How has this happened? In short, secular stagnation – as the next chart shows, profits have been on a near 70-year declining trend. Returns to non-financial assets have been harder to come by and have never truly recovered from the double hit of the 2000-02 and 2007-09 financial crises.
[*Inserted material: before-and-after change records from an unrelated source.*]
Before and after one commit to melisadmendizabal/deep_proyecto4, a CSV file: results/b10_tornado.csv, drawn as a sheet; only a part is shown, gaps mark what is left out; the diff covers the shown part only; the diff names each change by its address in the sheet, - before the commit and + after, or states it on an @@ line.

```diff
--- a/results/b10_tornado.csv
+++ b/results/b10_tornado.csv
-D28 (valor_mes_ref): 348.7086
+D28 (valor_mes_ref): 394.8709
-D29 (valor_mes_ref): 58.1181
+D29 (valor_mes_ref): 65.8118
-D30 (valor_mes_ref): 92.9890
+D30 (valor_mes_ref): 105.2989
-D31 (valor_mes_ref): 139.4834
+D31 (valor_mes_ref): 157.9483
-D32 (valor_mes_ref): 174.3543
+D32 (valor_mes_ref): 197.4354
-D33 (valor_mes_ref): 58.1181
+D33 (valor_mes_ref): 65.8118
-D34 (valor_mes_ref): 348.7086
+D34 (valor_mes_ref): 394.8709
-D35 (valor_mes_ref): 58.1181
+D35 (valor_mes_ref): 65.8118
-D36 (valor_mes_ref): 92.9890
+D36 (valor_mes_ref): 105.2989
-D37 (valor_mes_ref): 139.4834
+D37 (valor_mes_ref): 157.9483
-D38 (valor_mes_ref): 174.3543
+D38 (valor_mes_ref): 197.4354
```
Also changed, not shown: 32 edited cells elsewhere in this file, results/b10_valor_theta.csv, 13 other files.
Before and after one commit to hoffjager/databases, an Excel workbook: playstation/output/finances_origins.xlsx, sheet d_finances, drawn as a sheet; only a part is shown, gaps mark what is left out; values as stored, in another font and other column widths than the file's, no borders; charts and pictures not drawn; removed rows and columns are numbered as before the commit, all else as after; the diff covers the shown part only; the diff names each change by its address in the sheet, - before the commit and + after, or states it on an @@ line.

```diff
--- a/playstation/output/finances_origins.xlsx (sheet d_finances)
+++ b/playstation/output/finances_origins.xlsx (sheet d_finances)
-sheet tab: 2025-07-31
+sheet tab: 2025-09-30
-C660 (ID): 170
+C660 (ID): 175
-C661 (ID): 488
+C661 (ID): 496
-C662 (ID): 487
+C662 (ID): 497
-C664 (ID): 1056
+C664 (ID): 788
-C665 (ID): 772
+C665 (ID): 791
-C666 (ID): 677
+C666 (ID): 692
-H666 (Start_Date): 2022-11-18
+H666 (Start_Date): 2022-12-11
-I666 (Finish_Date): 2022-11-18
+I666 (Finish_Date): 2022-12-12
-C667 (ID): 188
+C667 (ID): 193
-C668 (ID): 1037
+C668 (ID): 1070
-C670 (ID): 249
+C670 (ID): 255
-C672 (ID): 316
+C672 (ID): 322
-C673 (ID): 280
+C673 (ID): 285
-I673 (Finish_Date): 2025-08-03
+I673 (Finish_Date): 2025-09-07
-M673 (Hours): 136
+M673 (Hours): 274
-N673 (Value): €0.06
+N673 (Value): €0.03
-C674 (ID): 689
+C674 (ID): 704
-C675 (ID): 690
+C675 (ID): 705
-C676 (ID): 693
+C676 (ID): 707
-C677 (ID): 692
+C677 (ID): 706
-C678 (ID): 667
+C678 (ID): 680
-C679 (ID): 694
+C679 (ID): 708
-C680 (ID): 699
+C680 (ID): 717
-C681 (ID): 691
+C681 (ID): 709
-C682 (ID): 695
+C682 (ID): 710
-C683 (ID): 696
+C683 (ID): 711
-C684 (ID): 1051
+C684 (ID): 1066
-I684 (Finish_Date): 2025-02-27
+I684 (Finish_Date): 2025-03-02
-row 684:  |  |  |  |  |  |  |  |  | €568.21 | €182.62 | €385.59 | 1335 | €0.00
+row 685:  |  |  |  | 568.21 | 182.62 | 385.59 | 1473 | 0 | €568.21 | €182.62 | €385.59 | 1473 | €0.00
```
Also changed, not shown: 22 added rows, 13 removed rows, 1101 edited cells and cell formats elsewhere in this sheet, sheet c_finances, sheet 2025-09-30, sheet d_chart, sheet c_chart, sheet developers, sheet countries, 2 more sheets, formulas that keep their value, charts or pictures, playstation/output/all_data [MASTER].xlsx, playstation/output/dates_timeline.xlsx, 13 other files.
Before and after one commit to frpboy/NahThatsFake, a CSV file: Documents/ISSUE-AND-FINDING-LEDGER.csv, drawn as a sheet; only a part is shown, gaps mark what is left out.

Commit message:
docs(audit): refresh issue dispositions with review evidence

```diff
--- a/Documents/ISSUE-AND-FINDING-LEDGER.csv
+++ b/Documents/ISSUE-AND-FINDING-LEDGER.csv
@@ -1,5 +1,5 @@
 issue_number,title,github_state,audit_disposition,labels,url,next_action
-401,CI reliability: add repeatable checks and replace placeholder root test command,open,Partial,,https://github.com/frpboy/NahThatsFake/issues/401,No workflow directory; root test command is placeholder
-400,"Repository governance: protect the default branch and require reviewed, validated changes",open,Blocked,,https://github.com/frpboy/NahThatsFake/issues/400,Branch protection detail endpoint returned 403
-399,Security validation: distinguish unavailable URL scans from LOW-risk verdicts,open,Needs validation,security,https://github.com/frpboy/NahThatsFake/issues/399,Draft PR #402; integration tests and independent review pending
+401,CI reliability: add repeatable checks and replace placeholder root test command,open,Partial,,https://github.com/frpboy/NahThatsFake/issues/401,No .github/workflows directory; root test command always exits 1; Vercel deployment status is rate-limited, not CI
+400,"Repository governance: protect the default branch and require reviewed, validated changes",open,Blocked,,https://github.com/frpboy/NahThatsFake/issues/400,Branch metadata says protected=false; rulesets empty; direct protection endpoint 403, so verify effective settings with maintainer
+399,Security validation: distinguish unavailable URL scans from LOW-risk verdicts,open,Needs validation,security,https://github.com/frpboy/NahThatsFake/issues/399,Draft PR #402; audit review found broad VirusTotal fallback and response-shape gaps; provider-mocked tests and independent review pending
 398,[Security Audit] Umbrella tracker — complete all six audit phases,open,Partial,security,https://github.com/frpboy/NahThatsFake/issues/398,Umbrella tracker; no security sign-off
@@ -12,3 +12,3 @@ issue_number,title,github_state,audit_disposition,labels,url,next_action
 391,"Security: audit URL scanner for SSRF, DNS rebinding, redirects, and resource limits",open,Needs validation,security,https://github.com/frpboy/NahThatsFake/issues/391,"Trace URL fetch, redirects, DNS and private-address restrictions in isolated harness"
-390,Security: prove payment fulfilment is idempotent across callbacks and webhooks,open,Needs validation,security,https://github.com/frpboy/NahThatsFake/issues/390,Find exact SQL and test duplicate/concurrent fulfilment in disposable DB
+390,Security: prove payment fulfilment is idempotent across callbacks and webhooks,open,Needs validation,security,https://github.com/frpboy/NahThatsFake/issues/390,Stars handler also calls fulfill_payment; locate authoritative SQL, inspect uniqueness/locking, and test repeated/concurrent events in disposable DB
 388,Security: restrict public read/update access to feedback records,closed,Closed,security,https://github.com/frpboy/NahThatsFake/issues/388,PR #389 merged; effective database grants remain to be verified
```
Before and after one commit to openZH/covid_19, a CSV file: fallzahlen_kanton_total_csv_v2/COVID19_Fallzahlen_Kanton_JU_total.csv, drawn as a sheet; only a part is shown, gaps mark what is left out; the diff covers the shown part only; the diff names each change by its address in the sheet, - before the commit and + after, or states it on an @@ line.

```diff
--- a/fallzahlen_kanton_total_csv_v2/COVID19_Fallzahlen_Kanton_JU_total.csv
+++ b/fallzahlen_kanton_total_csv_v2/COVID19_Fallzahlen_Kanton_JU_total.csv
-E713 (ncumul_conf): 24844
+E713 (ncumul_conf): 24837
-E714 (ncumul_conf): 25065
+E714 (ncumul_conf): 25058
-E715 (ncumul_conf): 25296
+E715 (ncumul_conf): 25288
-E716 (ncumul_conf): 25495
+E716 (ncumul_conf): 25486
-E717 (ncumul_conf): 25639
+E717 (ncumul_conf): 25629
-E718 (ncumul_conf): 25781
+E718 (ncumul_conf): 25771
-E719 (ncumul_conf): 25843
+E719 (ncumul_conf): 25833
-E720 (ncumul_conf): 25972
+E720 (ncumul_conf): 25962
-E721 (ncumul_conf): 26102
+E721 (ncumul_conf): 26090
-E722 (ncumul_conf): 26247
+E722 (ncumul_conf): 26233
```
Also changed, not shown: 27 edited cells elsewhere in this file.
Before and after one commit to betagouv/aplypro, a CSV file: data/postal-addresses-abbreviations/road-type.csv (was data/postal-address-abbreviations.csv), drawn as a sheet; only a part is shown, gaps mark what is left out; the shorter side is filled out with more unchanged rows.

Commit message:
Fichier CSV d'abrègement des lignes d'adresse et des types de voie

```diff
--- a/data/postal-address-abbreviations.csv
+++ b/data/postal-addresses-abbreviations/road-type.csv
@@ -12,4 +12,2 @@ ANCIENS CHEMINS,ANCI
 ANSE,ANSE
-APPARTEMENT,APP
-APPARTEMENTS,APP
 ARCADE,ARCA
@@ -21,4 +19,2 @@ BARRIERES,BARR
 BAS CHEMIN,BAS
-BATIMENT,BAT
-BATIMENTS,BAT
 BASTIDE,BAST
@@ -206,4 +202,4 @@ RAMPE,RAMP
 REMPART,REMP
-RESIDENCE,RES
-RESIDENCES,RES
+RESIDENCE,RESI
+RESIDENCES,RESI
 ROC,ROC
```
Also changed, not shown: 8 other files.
As UK (and US) productivity growth steadily declines, both the ability and the willingness to invest to remedy the situation becomes weaker, whilst those who have quasi-monopoly power, such as the Big Tech firms, prefer to entrench their market control rather than innovate.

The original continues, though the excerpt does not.